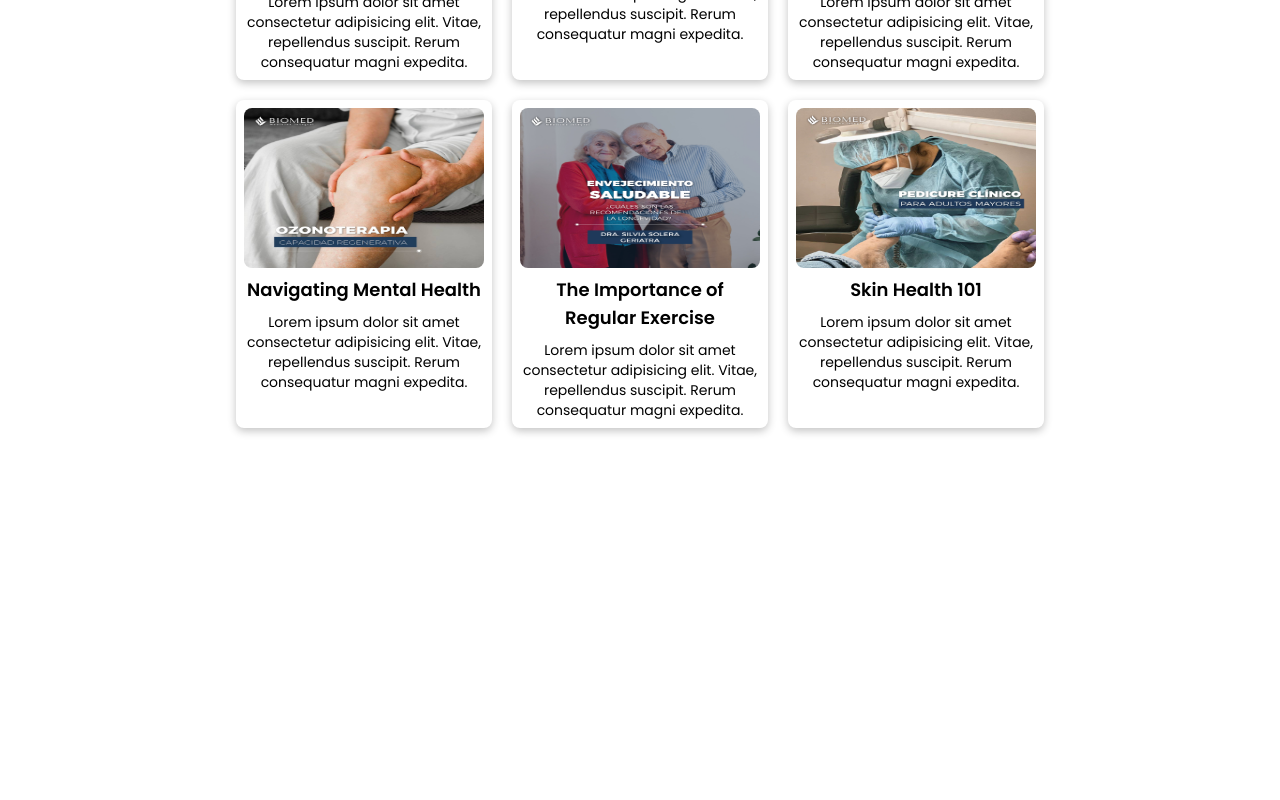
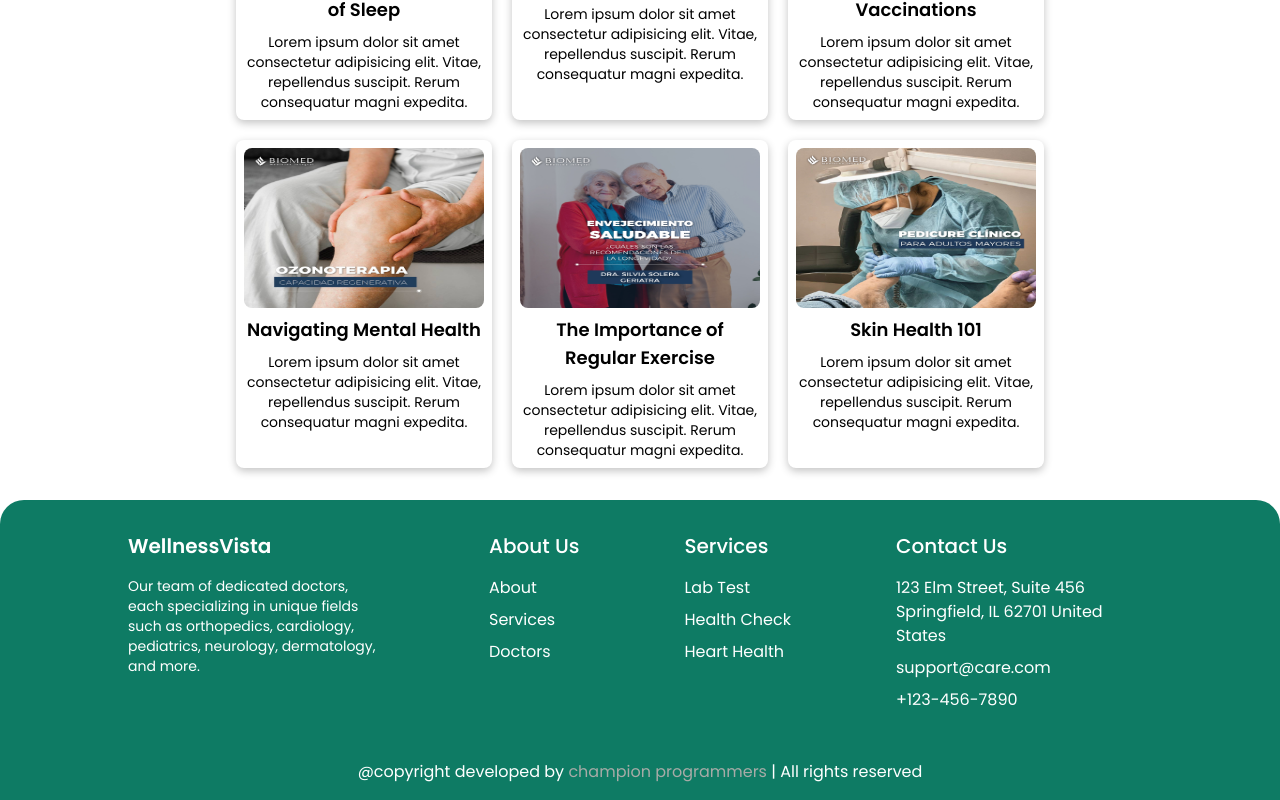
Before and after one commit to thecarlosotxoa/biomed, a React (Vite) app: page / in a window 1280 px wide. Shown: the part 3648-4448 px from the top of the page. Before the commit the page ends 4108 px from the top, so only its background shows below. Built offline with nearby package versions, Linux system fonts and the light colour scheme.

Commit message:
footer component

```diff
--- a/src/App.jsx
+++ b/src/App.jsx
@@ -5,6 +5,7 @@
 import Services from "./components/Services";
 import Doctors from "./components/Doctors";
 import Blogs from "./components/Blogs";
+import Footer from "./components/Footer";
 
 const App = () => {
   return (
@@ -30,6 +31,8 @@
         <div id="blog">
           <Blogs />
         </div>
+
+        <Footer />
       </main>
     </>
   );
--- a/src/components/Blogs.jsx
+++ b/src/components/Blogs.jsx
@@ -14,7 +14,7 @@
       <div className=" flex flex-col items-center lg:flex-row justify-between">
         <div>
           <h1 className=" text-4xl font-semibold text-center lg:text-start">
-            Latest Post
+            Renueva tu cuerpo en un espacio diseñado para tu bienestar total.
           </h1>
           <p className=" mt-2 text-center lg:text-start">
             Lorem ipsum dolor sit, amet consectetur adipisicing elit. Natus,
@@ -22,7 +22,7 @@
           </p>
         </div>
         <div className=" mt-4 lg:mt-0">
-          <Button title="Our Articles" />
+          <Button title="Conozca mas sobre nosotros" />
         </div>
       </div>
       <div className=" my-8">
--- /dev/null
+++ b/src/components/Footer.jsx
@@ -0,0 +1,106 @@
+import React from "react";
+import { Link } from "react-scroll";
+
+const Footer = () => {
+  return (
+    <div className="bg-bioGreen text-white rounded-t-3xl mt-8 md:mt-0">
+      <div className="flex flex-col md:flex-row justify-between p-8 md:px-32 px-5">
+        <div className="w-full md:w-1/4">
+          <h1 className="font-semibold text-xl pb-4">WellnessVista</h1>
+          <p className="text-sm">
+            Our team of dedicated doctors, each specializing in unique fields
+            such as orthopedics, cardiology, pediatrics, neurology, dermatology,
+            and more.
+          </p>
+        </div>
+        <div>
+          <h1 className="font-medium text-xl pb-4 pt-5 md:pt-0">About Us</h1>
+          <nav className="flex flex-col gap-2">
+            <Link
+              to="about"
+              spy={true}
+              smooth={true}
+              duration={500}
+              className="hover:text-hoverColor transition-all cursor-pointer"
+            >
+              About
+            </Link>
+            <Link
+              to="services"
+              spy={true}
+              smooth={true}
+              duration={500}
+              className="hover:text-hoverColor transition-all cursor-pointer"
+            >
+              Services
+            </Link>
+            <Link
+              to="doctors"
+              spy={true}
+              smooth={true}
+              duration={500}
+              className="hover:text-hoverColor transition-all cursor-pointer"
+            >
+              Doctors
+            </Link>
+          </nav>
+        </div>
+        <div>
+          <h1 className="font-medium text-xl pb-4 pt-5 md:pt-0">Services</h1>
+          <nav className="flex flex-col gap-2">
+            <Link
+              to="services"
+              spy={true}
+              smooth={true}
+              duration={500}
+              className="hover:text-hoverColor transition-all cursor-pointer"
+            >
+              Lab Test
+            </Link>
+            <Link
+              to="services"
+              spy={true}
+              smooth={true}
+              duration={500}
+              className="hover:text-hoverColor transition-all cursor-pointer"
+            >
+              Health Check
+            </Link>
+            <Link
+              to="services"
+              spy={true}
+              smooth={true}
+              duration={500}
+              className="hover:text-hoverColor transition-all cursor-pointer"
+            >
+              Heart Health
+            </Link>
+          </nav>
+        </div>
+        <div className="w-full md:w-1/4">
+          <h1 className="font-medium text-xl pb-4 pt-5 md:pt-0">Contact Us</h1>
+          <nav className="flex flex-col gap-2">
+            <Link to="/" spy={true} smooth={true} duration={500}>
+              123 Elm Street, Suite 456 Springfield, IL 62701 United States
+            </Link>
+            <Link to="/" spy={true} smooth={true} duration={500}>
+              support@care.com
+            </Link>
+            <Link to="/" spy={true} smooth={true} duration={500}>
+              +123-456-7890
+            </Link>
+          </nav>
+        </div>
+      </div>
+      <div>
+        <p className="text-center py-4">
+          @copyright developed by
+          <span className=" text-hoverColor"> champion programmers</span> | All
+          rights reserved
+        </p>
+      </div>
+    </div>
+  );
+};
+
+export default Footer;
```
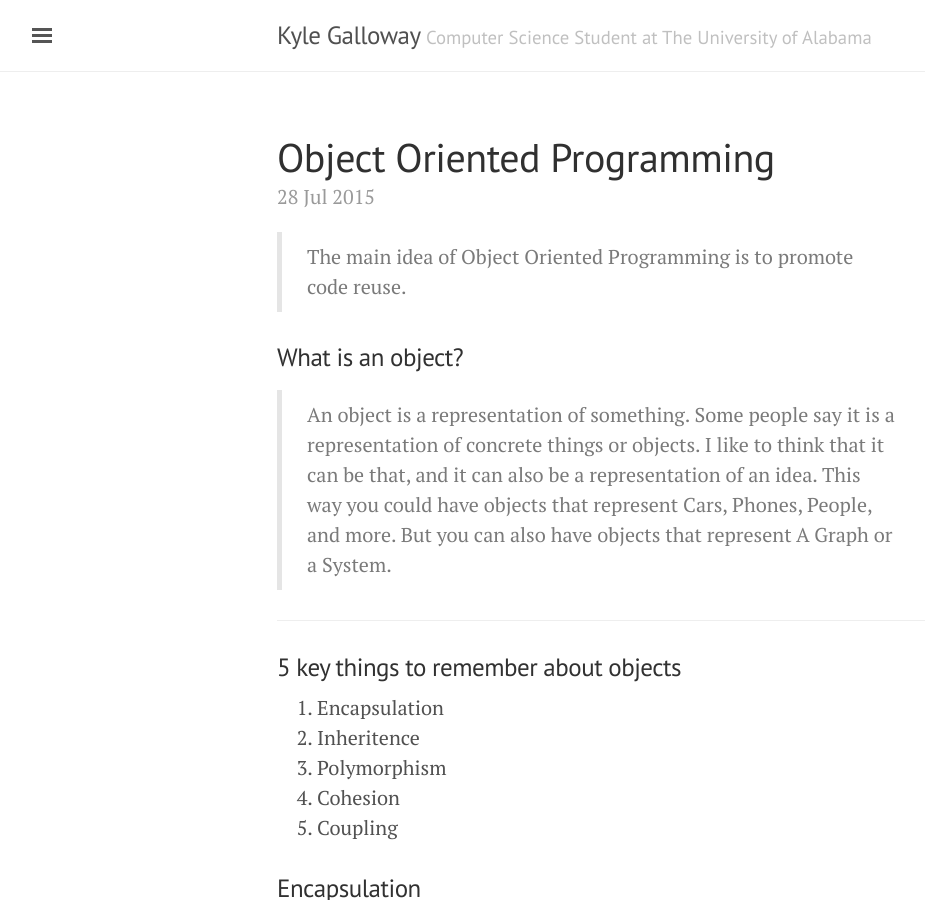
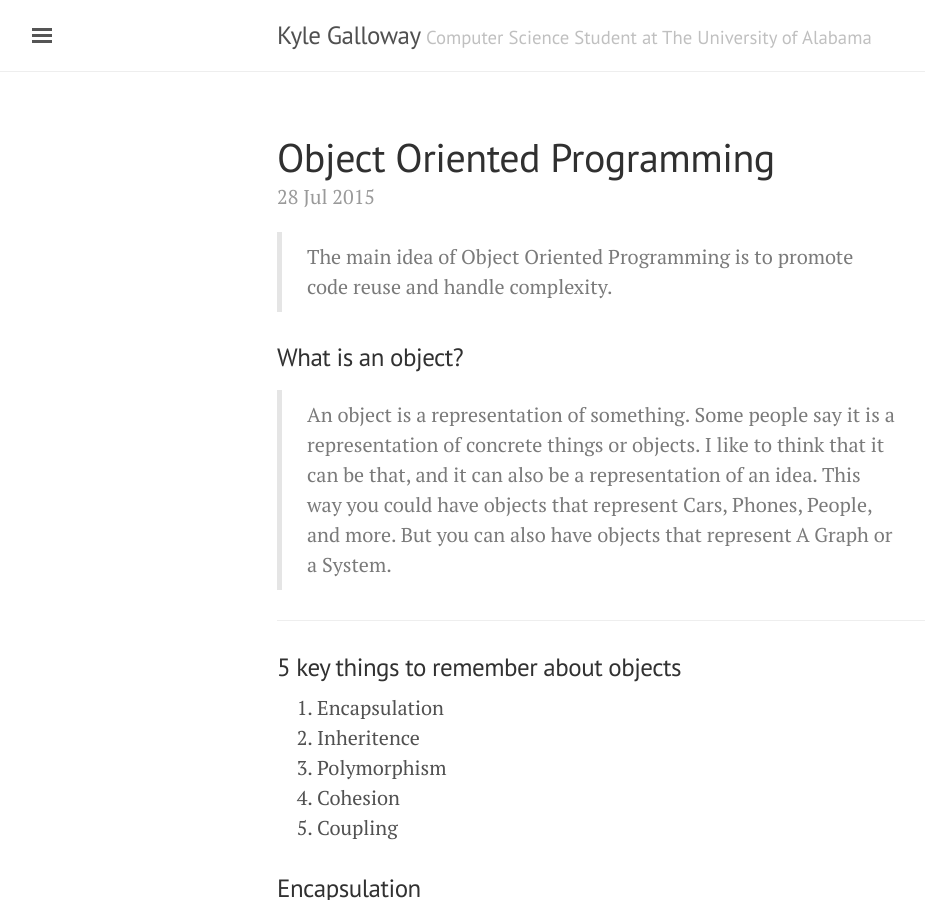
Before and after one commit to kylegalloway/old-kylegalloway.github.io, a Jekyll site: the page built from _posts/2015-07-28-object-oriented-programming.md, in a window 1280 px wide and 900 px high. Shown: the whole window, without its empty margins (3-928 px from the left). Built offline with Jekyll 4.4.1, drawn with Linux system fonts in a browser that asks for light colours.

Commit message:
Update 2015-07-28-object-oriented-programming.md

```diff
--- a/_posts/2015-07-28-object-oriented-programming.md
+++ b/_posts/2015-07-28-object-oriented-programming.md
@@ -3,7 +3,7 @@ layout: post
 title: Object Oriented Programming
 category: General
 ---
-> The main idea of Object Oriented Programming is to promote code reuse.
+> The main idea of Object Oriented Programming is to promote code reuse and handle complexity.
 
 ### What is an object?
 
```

• • • •

* **What to produce**
The records must appear again word for word, though none of their pictures should.

* **Answer section**
Before and after one commit to thecarlosotxoa/biomed, a React (Vite) app: page / in a window 1280 px wide. Shown: the part 3648-4448 px from the top of the page. Before the commit the page ends 4108 px from the top, so only its background shows below. Built offline with nearby package versions, Linux system fonts and the light colour scheme.

Commit message:
footer component

```diff
--- a/src/App.jsx
+++ b/src/App.jsx
@@ -5,6 +5,7 @@
 import Services from "./components/Services";
 import Doctors from "./components/Doctors";
 import Blogs from "./components/Blogs";
+import Footer from "./components/Footer";
 
 const App = () => {
   return (
@@ -30,6 +31,8 @@
         <div id="blog">
           <Blogs />
         </div>
+
+        <Footer />
       </main>
     </>
   );
--- a/src/components/Blogs.jsx
+++ b/src/components/Blogs.jsx
@@ -14,7 +14,7 @@
       <div className=" flex flex-col items-center lg:flex-row justify-between">
         <div>
           <h1 className=" text-4xl font-semibold text-center lg:text-start">
-            Latest Post
+            Renueva tu cuerpo en un espacio diseñado para tu bienestar total.
           </h1>
           <p className=" mt-2 text-center lg:text-start">
             Lorem ipsum dolor sit, amet consectetur adipisicing elit. Natus,
@@ -22,7 +22,7 @@
           </p>
         </div>
         <div className=" mt-4 lg:mt-0">
-          <Button title="Our Articles" />
+          <Button title="Conozca mas sobre nosotros" />
         </div>
       </div>
       <div className=" my-8">
--- /dev/null
+++ b/src/components/Footer.jsx
@@ -0,0 +1,106 @@
+import React from "react";
+import { Link } from "react-scroll";
+
+const Footer = () => {
+  return (
+    <div className="bg-bioGreen text-white rounded-t-3xl mt-8 md:mt-0">
+      <div className="flex flex-col md:flex-row justify-between p-8 md:px-32 px-5">
+        <div className="w-full md:w-1/4">
+          <h1 className="font-semibold text-xl pb-4">WellnessVista</h1>
+          <p className="text-sm">
+            Our team of dedicated doctors, each specializing in unique fields
+            such as orthopedics, cardiology, pediatrics, neurology, dermatology,
+            and more.
+          </p>
+        </div>
+        <div>
+          <h1 className="font-medium text-xl pb-4 pt-5 md:pt-0">About Us</h1>
+          <nav className="flex flex-col gap-2">
+            <Link
+              to="about"
+              spy={true}
+              smooth={true}
+              duration={500}
+              className="hover:text-hoverColor transition-all cursor-pointer"
+            >
+              About
+            </Link>
+            <Link
+              to="services"
+              spy={true}
+              smooth={true}
+              duration={500}
+              className="hover:text-hoverColor transition-all cursor-pointer"
+            >
+              Services
+            </Link>
+            <Link
+              to="doctors"
+              spy={true}
+              smooth={true}
+              duration={500}
+              className="hover:text-hoverColor transition-all cursor-pointer"
+            >
+              Doctors
+            </Link>
+          </nav>
+        </div>
+        <div>
+          <h1 className="font-medium text-xl pb-4 pt-5 md:pt-0">Services</h1>
+          <nav className="flex flex-col gap-2">
+            <Link
+              to="services"
+              spy={true}
+              smooth={true}
+              duration={500}
+              className="hover:text-hoverColor transition-all cursor-pointer"
+            >
+              Lab Test
+            </Link>
+            <Link
+              to="services"
+              spy={true}
+              smooth={true}
+              duration={500}
+              className="hover:text-hoverColor transition-all cursor-pointer"
+            >
+              Health Check
+            </Link>
+            <Link
+              to="services"
+              spy={true}
+              smooth={true}
+              duration={500}
+              className="hover:text-hoverColor transition-all cursor-pointer"
+            >
+              Heart Health
+            </Link>
+          </nav>
+        </div>
+        <div className="w-full md:w-1/4">
+          <h1 className="font-medium text-xl pb-4 pt-5 md:pt-0">Contact Us</h1>
+          <nav className="flex flex-col gap-2">
+            <Link to="/" spy={true} smooth={true} duration={500}>
+              123 Elm Street, Suite 456 Springfield, IL 62701 United States
+            </Link>
+            <Link to="/" spy={true} smooth={true} duration={500}>
+              support@care.com
+            </Link>
+            <Link to="/" spy={true} smooth={true} duration={500}>
+              +123-456-7890
+            </Link>
+          </nav>
+        </div>
+      </div>
+      <div>
+        <p className="text-center py-4">
+          @copyright developed by
+          <span className=" text-hoverColor"> champion programmers</span> | All
+          rights reserved
+        </p>
+      </div>
+    </div>
+  );
+};
+
+export default Footer;
```
Before and after one commit to kylegalloway/old-kylegalloway.github.io, a Jekyll site: the page built from _posts/2015-07-28-object-oriented-programming.md, in a window 1280 px wide and 900 px high. Shown: the whole window, without its empty margins (3-928 px from the left). Built offline with Jekyll 4.4.1, drawn with Linux system fonts in a browser that asks for light colours.

Commit message:
Update 2015-07-28-object-oriented-programming.md

```diff
--- a/_posts/2015-07-28-object-oriented-programming.md
+++ b/_posts/2015-07-28-object-oriented-programming.md
@@ -3,7 +3,7 @@ layout: post
 title: Object Oriented Programming
 category: General
 ---
-> The main idea of Object Oriented Programming is to promote code reuse.
+> The main idea of Object Oriented Programming is to promote code reuse and handle complexity.
 
 ### What is an object?
 
```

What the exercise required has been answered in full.